A week or so ago I succumbed to the hype (and the nagging from my devices) and installed iOS 8 on a second iPad.  As far as updates go it was smooth although the post-install setup wizard crashed before it could ask me about things like iCloud Drive, which made me wonder whether I might be due for later problems.  For the most part I was proving immune to the “this feature only works with Yosemite” bait but I knew it was probably just a matter of time…

Call it serendipity, call it fate, call it whatever you will… but yesterday I was looking at my OS X desktop and thought “y’know, I’m a bit tired of that Apple font”.  You can probably imagine my wry grin when I surfed to Apple’s OS X Yosemite preview pages to find that one of the key features of the “new design” is a very clean replacement for the old Finder font!  So that, along with the nagging of the devices… and in the spirit of “better late than never”, I decided to join the beta of OS X Yosemite.

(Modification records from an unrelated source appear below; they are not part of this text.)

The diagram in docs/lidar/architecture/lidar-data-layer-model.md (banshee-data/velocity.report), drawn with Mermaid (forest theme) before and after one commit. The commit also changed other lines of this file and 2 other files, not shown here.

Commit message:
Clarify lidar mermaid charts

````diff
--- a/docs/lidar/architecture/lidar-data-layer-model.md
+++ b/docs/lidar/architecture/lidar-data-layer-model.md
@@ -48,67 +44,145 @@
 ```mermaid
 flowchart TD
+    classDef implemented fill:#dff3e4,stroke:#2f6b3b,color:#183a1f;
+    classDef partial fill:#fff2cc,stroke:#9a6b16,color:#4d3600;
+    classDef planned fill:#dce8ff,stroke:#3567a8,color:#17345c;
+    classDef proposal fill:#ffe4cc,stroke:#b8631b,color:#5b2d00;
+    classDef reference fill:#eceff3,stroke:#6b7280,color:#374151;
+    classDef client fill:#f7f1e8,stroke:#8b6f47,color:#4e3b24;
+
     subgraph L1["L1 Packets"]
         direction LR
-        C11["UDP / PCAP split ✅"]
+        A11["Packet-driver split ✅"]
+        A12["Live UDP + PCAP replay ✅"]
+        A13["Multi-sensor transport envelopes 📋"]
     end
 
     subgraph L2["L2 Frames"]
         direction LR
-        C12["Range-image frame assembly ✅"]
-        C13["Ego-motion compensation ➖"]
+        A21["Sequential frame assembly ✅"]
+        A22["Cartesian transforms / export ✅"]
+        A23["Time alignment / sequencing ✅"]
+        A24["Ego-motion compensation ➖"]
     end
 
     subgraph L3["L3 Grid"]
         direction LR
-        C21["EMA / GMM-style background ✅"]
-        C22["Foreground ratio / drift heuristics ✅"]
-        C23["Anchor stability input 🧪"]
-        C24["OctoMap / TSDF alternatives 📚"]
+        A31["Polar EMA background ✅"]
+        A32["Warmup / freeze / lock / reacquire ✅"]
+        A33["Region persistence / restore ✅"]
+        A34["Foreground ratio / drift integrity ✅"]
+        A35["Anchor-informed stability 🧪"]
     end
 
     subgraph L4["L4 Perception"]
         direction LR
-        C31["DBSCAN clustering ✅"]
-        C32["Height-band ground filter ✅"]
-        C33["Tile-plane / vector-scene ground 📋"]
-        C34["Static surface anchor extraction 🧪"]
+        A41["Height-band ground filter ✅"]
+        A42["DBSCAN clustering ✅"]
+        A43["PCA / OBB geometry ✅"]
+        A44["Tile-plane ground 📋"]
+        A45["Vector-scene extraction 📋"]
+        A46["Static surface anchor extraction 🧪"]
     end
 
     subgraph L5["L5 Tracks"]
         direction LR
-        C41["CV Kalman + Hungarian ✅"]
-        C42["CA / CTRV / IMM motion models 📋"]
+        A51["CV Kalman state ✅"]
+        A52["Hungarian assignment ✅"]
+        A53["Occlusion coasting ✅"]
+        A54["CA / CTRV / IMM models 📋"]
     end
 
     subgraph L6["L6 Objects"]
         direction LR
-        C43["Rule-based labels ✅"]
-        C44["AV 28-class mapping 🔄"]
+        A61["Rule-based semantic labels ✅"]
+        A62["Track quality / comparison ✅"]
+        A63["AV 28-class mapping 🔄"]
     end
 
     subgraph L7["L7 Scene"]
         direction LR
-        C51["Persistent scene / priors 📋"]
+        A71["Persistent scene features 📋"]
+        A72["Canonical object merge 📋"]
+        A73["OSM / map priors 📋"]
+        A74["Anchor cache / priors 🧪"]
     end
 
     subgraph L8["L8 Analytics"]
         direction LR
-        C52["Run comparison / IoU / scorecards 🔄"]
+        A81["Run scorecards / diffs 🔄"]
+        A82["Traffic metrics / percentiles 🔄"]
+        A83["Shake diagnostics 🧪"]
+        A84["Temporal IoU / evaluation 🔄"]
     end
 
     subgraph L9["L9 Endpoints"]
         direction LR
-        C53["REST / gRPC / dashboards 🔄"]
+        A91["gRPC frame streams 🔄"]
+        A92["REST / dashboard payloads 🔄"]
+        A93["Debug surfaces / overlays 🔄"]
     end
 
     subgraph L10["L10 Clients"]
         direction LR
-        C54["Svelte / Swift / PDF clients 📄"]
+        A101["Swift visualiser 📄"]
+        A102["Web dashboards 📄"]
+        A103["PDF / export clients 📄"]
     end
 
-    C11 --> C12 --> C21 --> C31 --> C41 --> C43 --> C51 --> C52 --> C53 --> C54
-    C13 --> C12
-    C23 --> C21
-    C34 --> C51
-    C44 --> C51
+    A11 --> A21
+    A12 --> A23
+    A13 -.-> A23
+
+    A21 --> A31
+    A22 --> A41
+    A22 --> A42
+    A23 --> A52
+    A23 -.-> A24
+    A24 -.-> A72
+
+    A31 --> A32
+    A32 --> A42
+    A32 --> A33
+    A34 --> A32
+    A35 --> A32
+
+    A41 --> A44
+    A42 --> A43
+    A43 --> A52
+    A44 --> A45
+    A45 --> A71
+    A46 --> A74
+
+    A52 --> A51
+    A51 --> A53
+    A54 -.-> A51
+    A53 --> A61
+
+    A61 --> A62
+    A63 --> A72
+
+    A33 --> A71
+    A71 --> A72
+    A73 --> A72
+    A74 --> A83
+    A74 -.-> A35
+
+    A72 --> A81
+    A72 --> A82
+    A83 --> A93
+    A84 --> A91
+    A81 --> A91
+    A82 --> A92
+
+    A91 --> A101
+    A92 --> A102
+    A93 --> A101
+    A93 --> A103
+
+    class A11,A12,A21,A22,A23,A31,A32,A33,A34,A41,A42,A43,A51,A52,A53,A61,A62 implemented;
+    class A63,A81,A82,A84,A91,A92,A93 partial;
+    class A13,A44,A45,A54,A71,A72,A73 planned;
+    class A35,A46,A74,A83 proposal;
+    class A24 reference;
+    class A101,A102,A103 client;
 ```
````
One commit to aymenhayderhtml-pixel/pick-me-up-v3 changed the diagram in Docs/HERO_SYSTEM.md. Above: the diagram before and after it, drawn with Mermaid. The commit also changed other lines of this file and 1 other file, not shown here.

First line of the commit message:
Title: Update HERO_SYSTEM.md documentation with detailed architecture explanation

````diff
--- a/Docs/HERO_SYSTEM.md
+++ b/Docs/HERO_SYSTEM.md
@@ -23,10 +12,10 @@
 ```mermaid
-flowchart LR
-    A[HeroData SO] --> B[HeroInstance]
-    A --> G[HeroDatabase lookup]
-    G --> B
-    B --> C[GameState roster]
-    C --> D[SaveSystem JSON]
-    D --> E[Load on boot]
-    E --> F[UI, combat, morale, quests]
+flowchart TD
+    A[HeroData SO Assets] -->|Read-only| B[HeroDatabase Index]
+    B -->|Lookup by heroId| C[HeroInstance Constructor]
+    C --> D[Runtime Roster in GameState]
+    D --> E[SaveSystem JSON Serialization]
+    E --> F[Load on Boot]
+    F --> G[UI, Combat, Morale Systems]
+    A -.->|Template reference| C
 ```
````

Signing up was incredibly easy and well integrated into the App Store.  It only took a login and a couple of clicks and Yosemite was being poured into my MacBook.  I took the opportunity during the download to make sure that my Time Machine backup was up to date, and let it do its thing.  Around 20 minutes later it was finished.  One weird thing I found though was that during the installation — while the big grey X was on the screen, and the progress bar was still counting down — my other iOS devices started squawking that a MacBook had “logged on to FaceTime”.  I even heard VoiceOver alerts from the machine itself, complaining about things in my auto-start that weren’t set up correctly, despite the OS X Installation progress bar reporting 7 minutes to go!  I guess I’m used to the installer for an OS being a different environment entirely from the running system, not just a wizard running on top of a user logon.

While I was poking around things in Yosemite, the iOS 8.0.2 update was released… and was duly applied to the old iPhone 4S and the main iPad.  I am concerned about battery life on the phone — for example the Facebook app seems to take 1% out of the battery every minute it’s running — but in honesty I was having battery issues while still on iOS 7.  I think it’s to do with the age of the device, but at this stage the best I can say is that iOS 8 doesn’t seem to be that much worse than iOS 7 for me, plus of course I get the benefit now of being able to see battery usage by app.

It hasn’t even been 24 hours in Yosemite yet, but I’m impressed.  The update to the look and feel of the OS X desktop is well overdue (although we still can only choose Blue or Graphite for Appearance?).  I really like the iOS integration features of Yosemite, but haven’t had a chance yet to see them in action.  I have to say though, at least for this Little Black Duck™, Yosemite and iOS 8 have reinvigorated my interest in the Apple ecosystem.  I mean I like the iDevices, but the “wow” of some of the Apple tech had faded for me in recent times…  If features like Handoff and the call and message integration actually work as designed, this could put Apple back into the lead position when it comes to “devices designed to work together”.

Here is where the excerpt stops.